If I could walk in your shoes for a day, what would the voices say to me, what would the faces look like? Could I survive your reality or would I go mad?
*Since his pre-teens, my son has struggled with a myriad of mental health issues. Diagnosed at age 12 with severe panic/anxiety disorder and Obsessive Compulsive Disorder, he also has bouts of depression, and times when he experiences auditory and visual hallucinations. As much as I try to be empathetic, I can’t totally grasp what he’s going through. Some days, I’ve wished I could be inside his head, to experience what he does, so that I could understand and perhaps be better equipped to help him. Yet, being witness to his episodes of panic and depression, I don’t think I could survive them with as much strength and courage as he does.
26 thoughts on “In his shoes”
Just remember that you built and maintain the foundation for that strength.
Brilliantly said in 57 words.
Coming by from the linkup. My son is 20 and a new daddy. He is bipolar, OCD, generalized as well as socialized anxiety disorder and ADHD. I have a friend whose daughter sounds like your son only add Aspbergers to her list. Having watched both my son and her daughter grow up I often wish I could take one bad moment away. One hurt, one rage, one moment of sadness. For them to have one day of level. Just one day.
I think every parent feels this need on some level. And I can only the imagine the intensity of your need. Great interpretation on this prompt, Tara. Very touching.
Thanks for linking up.
Spoken by a true mother who would take the place of her child in pain or need. Beautifully said.
It must be heartbreaking, at times. But you’re such a supportive and loving mom. Your son is so lucky to have you.

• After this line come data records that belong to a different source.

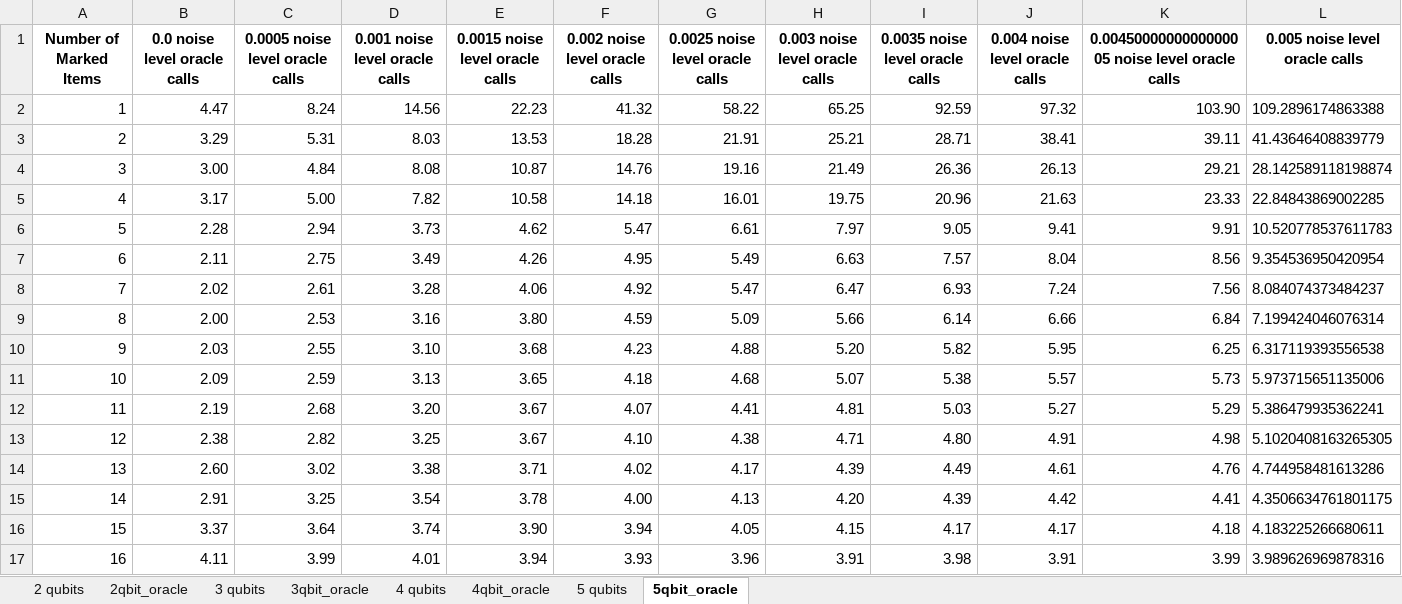
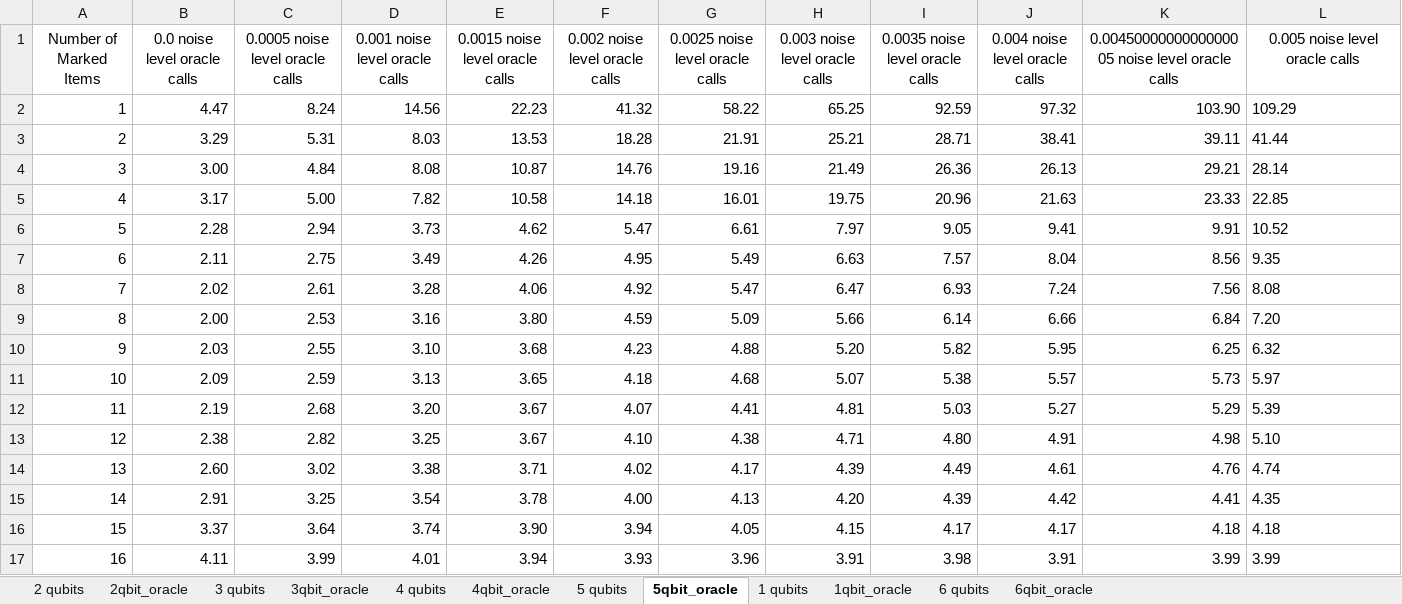
Before and after one commit to Alfredmalm/DA150X, an Excel workbook: noise_Depol_1_to_6_qubits_pes.xlsx, sheet 5qbit_oracle, drawn as a sheet; values as stored, in another font and other column widths than the file's, no borders; the diff names each change by its address in the sheet, - before the commit and + after, or states it on an @@ line.

Commit message:
all Data upp to 6 qbits

```diff
--- a/noise_Depol_1_to_6_qubits_pes.xlsx (sheet 5qbit_oracle)
+++ b/noise_Depol_1_to_6_qubits_pes.xlsx (sheet 5qbit_oracle)
+sheet tab: 1 qubits
+sheet tab: 1qbit_oracle
+sheet tab: 6 qubits
+sheet tab: 6qbit_oracle
-A1:L1 bold: on
+A1:L1 bold: off
-L2 (0.005 noise level oracle calls): 109.2896174863388
+L2 (0.005 noise level oracle calls): 109.29
-L3 (0.005 noise level oracle calls): 41.43646408839779
+L3 (0.005 noise level oracle calls): 41.44
-L4 (0.005 noise level oracle calls): 28.142589118198874
+L4 (0.005 noise level oracle calls): 28.14
-L5 (0.005 noise level oracle calls): 22.84843869002285
+L5 (0.005 noise level oracle calls): 22.85
-L6 (0.005 noise level oracle calls): 10.520778537611783
+L6 (0.005 noise level oracle calls): 10.52
-L7 (0.005 noise level oracle calls): 9.354536950420954
+L7 (0.005 noise level oracle calls): 9.35
-L8 (0.005 noise level oracle calls): 8.084074373484237
+L8 (0.005 noise level oracle calls): 8.08
-L9 (0.005 noise level oracle calls): 7.199424046076314
+L9 (0.005 noise level oracle calls): 7.20
-L10 (0.005 noise level oracle calls): 6.317119393556538
+L10 (0.005 noise level oracle calls): 6.32
-L11 (0.005 noise level oracle calls): 5.973715651135006
+L11 (0.005 noise level oracle calls): 5.97
-L12 (0.005 noise level oracle calls): 5.386479935362241
+L12 (0.005 noise level oracle calls): 5.39
-L13 (0.005 noise level oracle calls): 5.1020408163265305
+L13 (0.005 noise level oracle calls): 5.10
-L14 (0.005 noise level oracle calls): 4.744958481613286
+L14 (0.005 noise level oracle calls): 4.74
-L15 (0.005 noise level oracle calls): 4.3506634761801175
+L15 (0.005 noise level oracle calls): 4.35
-L16 (0.005 noise level oracle calls): 4.183225266680611
+L16 (0.005 noise level oracle calls): 4.18
-L17 (0.005 noise level oracle calls): 3.989626969878316
+L17 (0.005 noise level oracle calls): 3.99
```
Also changed, not shown: sheet 4qbit_oracle, sheet 5 qubits, sheet 3qbit_oracle, sheet 4 qubits, sheet 2qbit_oracle, sheet 2 qubits, 1 more sheet, noise_Bitflip_1_to_6_qubits_pes.xlsx, noise_amp_1_to_6_qubits_pes.xlsx, 6 other files.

This is very beautifully written from the heart…the heart of a mother. Sweet hugs to you, my friend!